  1. Marti Teitelbaum Says:

    totally agree with you! I will add to your list of examples: comments that use ugly names for people with whom the commenter disagrees. This happens on both sides. The sites I visit frequently use words like “Repubtards” or “Rethuglicans.” I don’t like the Republicans any more than those commenters do, but I think using those kinds of names moves any discussion away from rational thought. (I also can’t stand the addition of the “tard” suffix that so many people do. It’s incredibly insulting to the developmentally disabled community).

  2. PunditMom Says:

    Marti, I totally agree. So many examples on both sides of the aisle.

  3. lori Says:

    This is what I said from the get go, America is FULL of Angry people and lots of them own guns ! So true !

  4. Donna Says:

    I think we’ve always been self-righteous — all that manifest destiny stuff. And for a superpower, I think we’re insecure. It’s almost as if we never got over being a colony. But I think that’s where all this belligerence comes from.

    Our penchant for gun violence is a complicated problem. It will involve legislation on guns and ammunition, but also to build a better safety net for mental health and learning how not to be bullies.

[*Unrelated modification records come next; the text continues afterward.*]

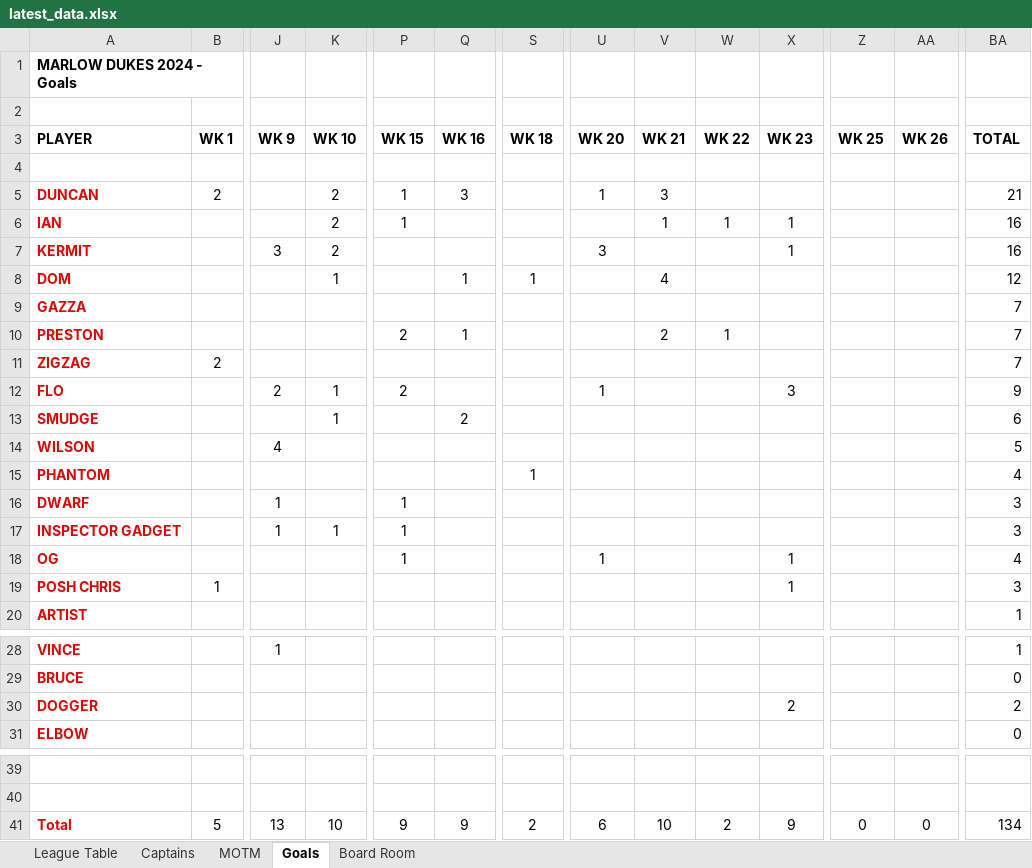
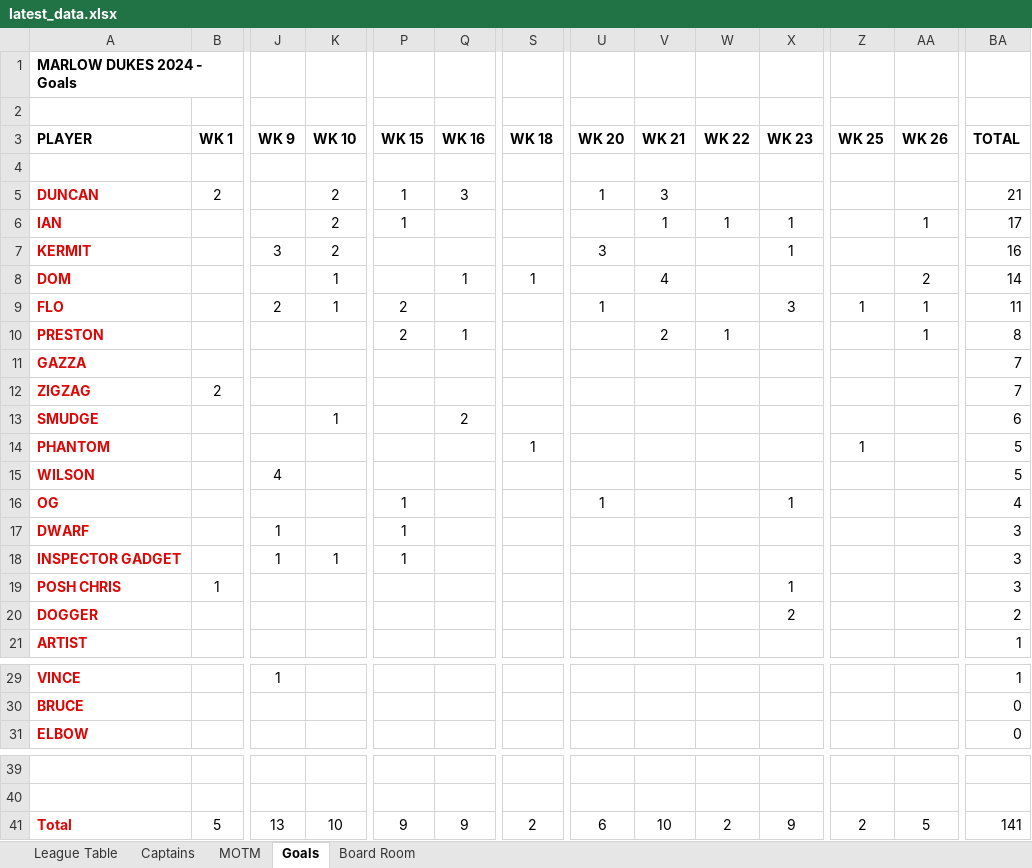
Before and after one commit to stateside2/marlow-dukes, an Excel workbook: data/latest_data.xlsx, sheet Goals, drawn as a sheet; only a part is shown, gaps mark what is left out; values as stored, in another font and other column widths than the file's, no borders; removed rows and columns are numbered as before the commit, all else as after; rows hold the shown columns only; the diff names each change by its address in the sheet, - before the commit and + after, or states it on an @@ line.

```diff
--- a/data/latest_data.xlsx (sheet Goals)
+++ b/data/latest_data.xlsx (sheet Goals)
-AA6 (WK 26): (empty)
+AA6 (WK 26): 1
-BA6 (TOTAL): 16
+BA6 (TOTAL): 17
-AA8 (WK 26): (empty)
+AA8 (WK 26): 2
-BA8 (TOTAL): 12
+BA8 (TOTAL): 14
+row 9: FLO |  | 2 | 1 | 2 |  |  | 1 |  |  | 3 | 1 | 1 | 11
+row 10: PRESTON |  |  |  | 2 | 1 |  |  | 2 | 1 |  |  | 1 | 8
-row 10: PRESTON |  |  |  | 2 | 1 |  |  | 2 | 1 |  |  |  | 7
-row 12: FLO |  | 2 | 1 | 2 |  |  | 1 |  |  | 3 |  |  | 9
+row 14: PHANTOM |  |  |  |  |  | 1 |  |  |  |  | 1 |  | 5
-row 15: PHANTOM |  |  |  |  |  | 1 |  |  |  |  |  |  | 4
@@ row 18 moved to row 16: OG @@
@@ row 30 moved to row 20: DOGGER @@
-Z41 (WK 25): 0
+Z41 (WK 25): 2
-AA41 (WK 26): 0
+AA41 (WK 26): 5
-BA41 (TOTAL): 134
+BA41 (TOTAL): 141
```
Also changed, not shown: sheet League Table, sheet MOTM, sheet Captains, sheet Board Room, formulas that keep their value, 1 other file.
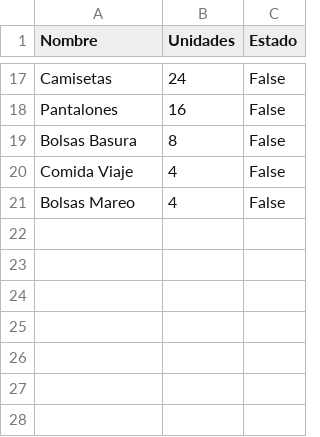
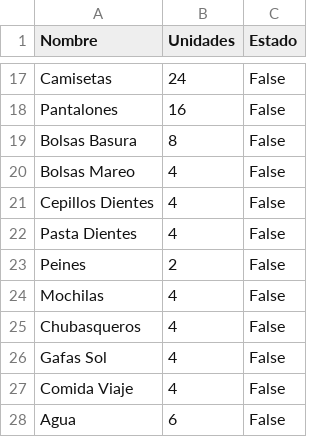
Before and after one commit to PaskuRami/prueba_app, a CSV file: data/maleta.csv, drawn as a sheet; only a part is shown, gaps mark what is left out.

Commit message:
Update maleta.csv

```diff
--- a/data/maleta.csv
+++ b/data/maleta.csv
@@ -19,3 +19,10 @@ Pantalones,16,False
 Bolsas Basura,8,False
+Bolsas Mareo,4,False
+Cepillos Dientes,4,False
+Pasta Dientes,4,False
+Peines,2,False
+Mochilas,4,False
+Chubasqueros,4,False
+Gafas Sol,4,False
 Comida Viaje,4,False
-Bolsas Mareo,4,False
+Agua,6,False
```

I don’t think we’re going to see it solved in our lifetimes. :(

  5. Elizabeth Flora Ross Says:

    There IS a pervasive culture of bullying in America. And no one seems to be looking at adult attitudes and behaviors. Personally, I believe we will never succeed in helping our children until and unless we affect changes in public discourse overall. Many adults are setting the wrong example for children – and the results are devastating.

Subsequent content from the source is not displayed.